One of the most exciting new studies related to the health benefits of weight training was recently published. Researchers followed 8,677 men, aged 20 to 82, from 1980 to 2003. All of the men were enrolled in the long-term study at the Cooper Aerobics Center in Dallas. Ken Cooper, M.D., who founded the center, is credited with coining the word aerobics and was a fervent advocate of aerobic exercise for more than 30 years. More recently, however, he has also focused on the health benefits of weight training.
The study was led by a team of researchers from the Karolinska Institute in Stockholm, Sweden. The 8,000-plus subjects were monitored over 23 years to determine which of the men developed cancer or died from the disease.

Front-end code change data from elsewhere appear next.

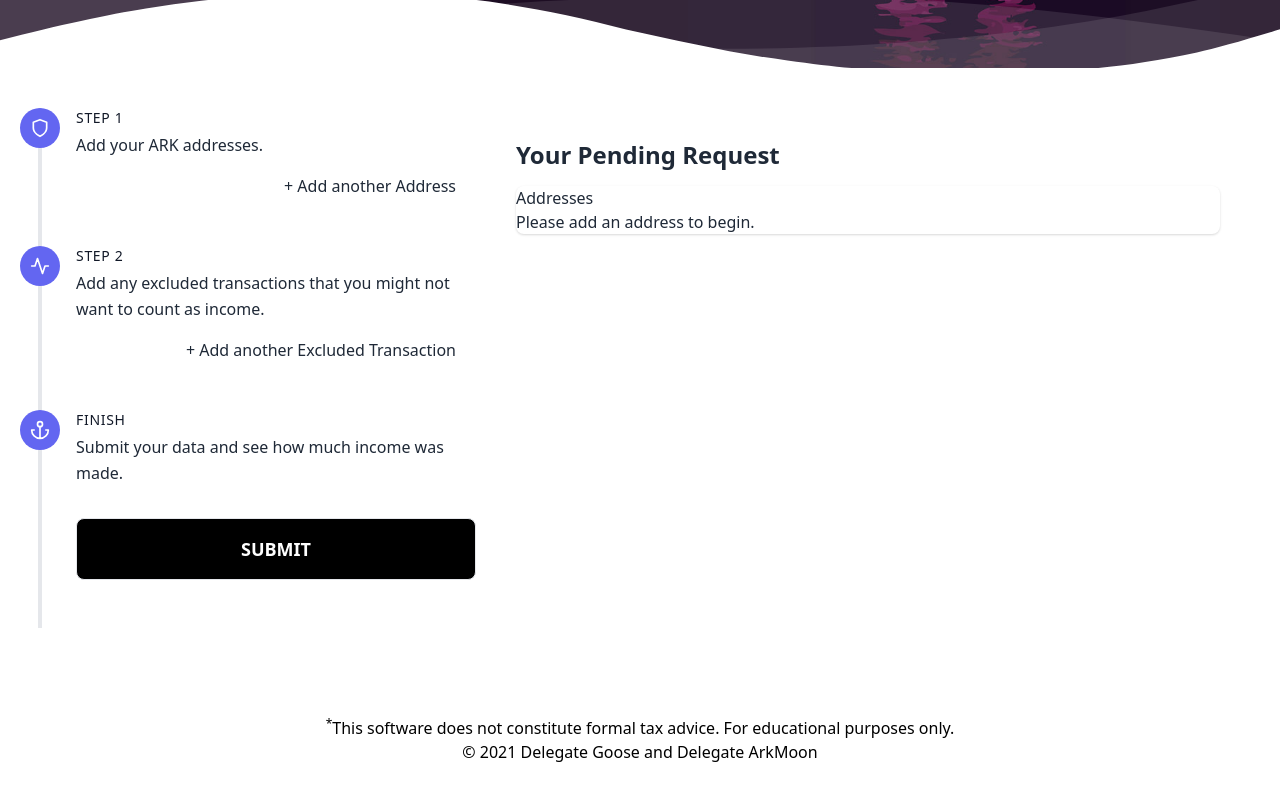
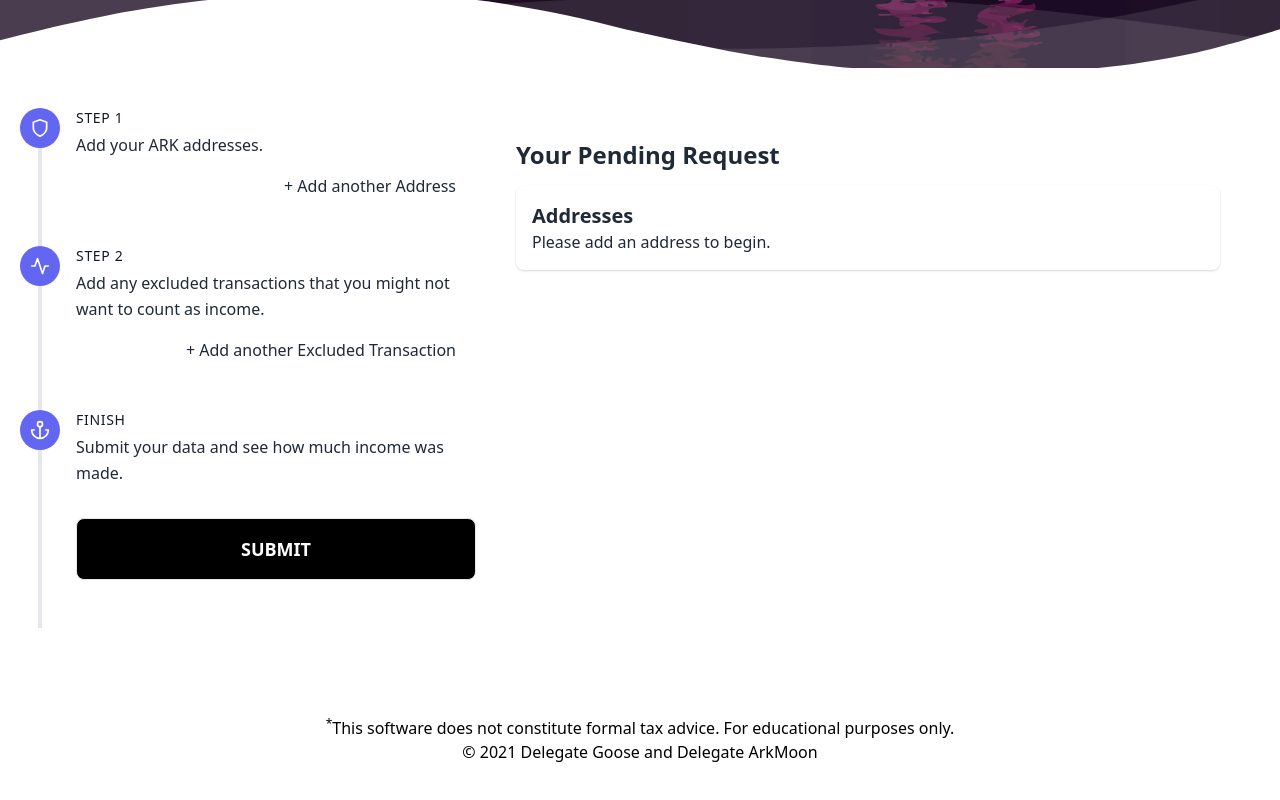
Before and after one commit to arkmoon/tailwindcss-form, a React (Vite) app: page / in a window 1280 px wide. Shown: the part 812-1612 px from the top of the page. Built offline with nearby package versions, Linux system fonts and the light colour scheme.

Commit message:
add formatting for pending

```diff
--- a/src/components/form/Form.jsx
+++ b/src/components/form/Form.jsx
@@ -86,8 +86,8 @@ function Form({
                 </div>
 
                 <div className="-mx-4 sm:-mx-8 px-4 sm:px-8 py-4 overflow-x-auto">
-                  <div className="inline-block min-w-full shadow rounded-lg overflow-hidden">
-                    <h3>Addresses</h3>
+                  <div className="inline-block min-w-full shadow rounded-lg overflow-hidden p-4">
+                    <h3 className="text-xl font-semibold">Addresses</h3>
                     {
                       (currentFormValues?.addresses?.length)
                         ? (
@@ -99,7 +99,12 @@ function Form({
                                 ))
                               }
                             </ul>
-                            <h3>Excluded Transactions</h3>
+
+                            {
+                              (currentFormValues?.exceptions.length)
+                                ? (
+                                  <>
+                                    <h3 className="text-xl font-semibold mt-4">Excluded Transactions</h3>
                                     <ul>
                                       {
                                         currentFormValues?.exceptions.map((exception, i) => (
@@ -107,6 +112,10 @@ function Form({
                                         ))
                                       }
                                     </ul>
+                                  </>
+                                )
+                                : null
+                            }
                           </>
                         )
                         : (
```
Lines whose indentation alone changed are shown as unchanged.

The men who regularly lifted weights and had the highest level of muscular strength—as tested by lifts on bench press and leg press machines—were 30 to 40 percent less likely to die from cancer. The researchers noted that being strong overruled other risk factors associated with cancer, such as age, having lots of abdominal fat and smoking. They suggest lifting weights a minimum of twice a week to protect against cancer.
Why would maintaining strength make a difference? The authors suggest several possible mechanisms. First, lifting weights modulates the activity of several hormones: It helps control insulin metabolism, and excess insulin is linked to several types of cancer. Training increases glucose uptake—independently of insulin—into muscle tissue. Insulinlike growth hormone 1, a.k.a. IGF-1, is an anabolic hormone, but it also fosters the spread of several types of cancer, including breast, colon and prostate cancers. When you lift weights, the liver boosts production of a binding protein that is transported with IGF-1 in the blood. As long as IGF-1 is bound to this protein, it can’t interact with tumors to spread them throughout the body.
Weight training also reduces systemic inflammation, which is an underlying cause of cancer. Other mechanisms include a modulation of sex hormones, heightened antioxidant defense mechanisms, increased immune system vigilance against incipient tumor formation and reduced bodyfat.
Ruiz, J.R., et al. (2009). Muscular strength and adiposity as predictors of adulthood cancer mortality in men. Cancer Epidemiol Biomarkers Prev. 18:1468-76.